What Does It Do?
- Flushes metabolic waste from training and stress.
- Releases adhesions, breaks down scar tissue, mitigates damage from microfiber tears, and unwinds tight fascia.
- Hydrates the soft tissue by stimulating and draining and the lymphatic system.
- Reverses ischemia—lack of blood flow-to the soft tissue and surrounding areas.
What Is It Good For?
Recovery from workouts and injuries, injury prevention, pain relief, and relaxation.
How To Do It?
There’s no substitute for human hands for sensitivity of touch. Use your fingers, reinforced hands, and thumbs.
Where to Begin?
It goes without saying there are access issues. When it comes to self massage we are limited to what we can reach - unless you are double jointed or traveling with Cirque du Solei - here are three easy places to begin.
Illiopsoas & Hip Flexors
Place your hand on your stomach just above your hip. Keep your fingers together facing your palms toward you. Use a muscle salve or massage lotion so you don’t irritate the skin. Breathe deeply and easily through your nose and mouth. As you exhale allow press into your muscles. Begin to notice any areas that feel tight, tense, or not smooth. Allow your hands to go deeper. Slowly move downward toward your pelvis. Take your time. If any area is tight allow your hand to stay on the contracted area. Avoid applying too hard a pressure. Allow your body to set the pace.
The quadriceps muscles can become overactive and tight. In general most of our movements in life and repetitive stress are forward or “flexion” dominant. The front muscles of our bodies become tight and overworked. Begin at the inside of your inner thighs where they connect to your pelvis. Use your hands to slowly move toward the inside of your knee. Feel any knots or tight areas and just hang with them. Resist the temptation to press too hard. Intense pressure can cause more trauma to the soft tissue. Move to the front of your thigh, then the outside of your thigh. This will assist in aligning your knee and hip muscles.
Deep and outer calves become so tight they feel as if they are welded together . Begin with your thumb or fingers on top of each other. Start at the top of your lower leg bone located just below the inside of your knee. Use a pressure that allows you to feel the tension. There may be buzzing or tingling sensations; this will subside. Move down your lower leg toward your ankle. Begin to move toward the outside of your lower leg to access the area all around your calves. Don’t forget to move along the bone on the outside of your lower leg to unlock the entire calf.

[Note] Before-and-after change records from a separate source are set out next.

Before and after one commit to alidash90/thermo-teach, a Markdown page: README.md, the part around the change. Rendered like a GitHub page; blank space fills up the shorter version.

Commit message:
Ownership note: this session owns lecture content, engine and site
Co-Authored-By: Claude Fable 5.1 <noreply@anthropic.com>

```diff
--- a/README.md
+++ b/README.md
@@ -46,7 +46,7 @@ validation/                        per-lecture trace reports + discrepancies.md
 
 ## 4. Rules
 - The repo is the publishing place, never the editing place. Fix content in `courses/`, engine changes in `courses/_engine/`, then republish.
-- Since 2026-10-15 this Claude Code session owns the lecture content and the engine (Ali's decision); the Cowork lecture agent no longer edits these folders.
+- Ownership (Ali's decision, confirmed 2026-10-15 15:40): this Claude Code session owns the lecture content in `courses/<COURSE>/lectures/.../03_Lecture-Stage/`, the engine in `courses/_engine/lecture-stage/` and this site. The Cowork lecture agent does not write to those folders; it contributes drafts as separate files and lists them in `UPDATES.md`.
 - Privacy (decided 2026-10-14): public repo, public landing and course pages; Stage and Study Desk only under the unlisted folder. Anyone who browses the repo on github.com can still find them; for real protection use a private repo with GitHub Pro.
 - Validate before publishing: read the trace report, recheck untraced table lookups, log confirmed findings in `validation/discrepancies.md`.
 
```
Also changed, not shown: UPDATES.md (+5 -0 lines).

Fingers, thumbs, muscle salve or massage lotion. Foam rollers and balls must be soft. Avoid using your full pressure on injured or damaged muscle fibers and fascia. Soft tissue in trauma responds best to light pressure.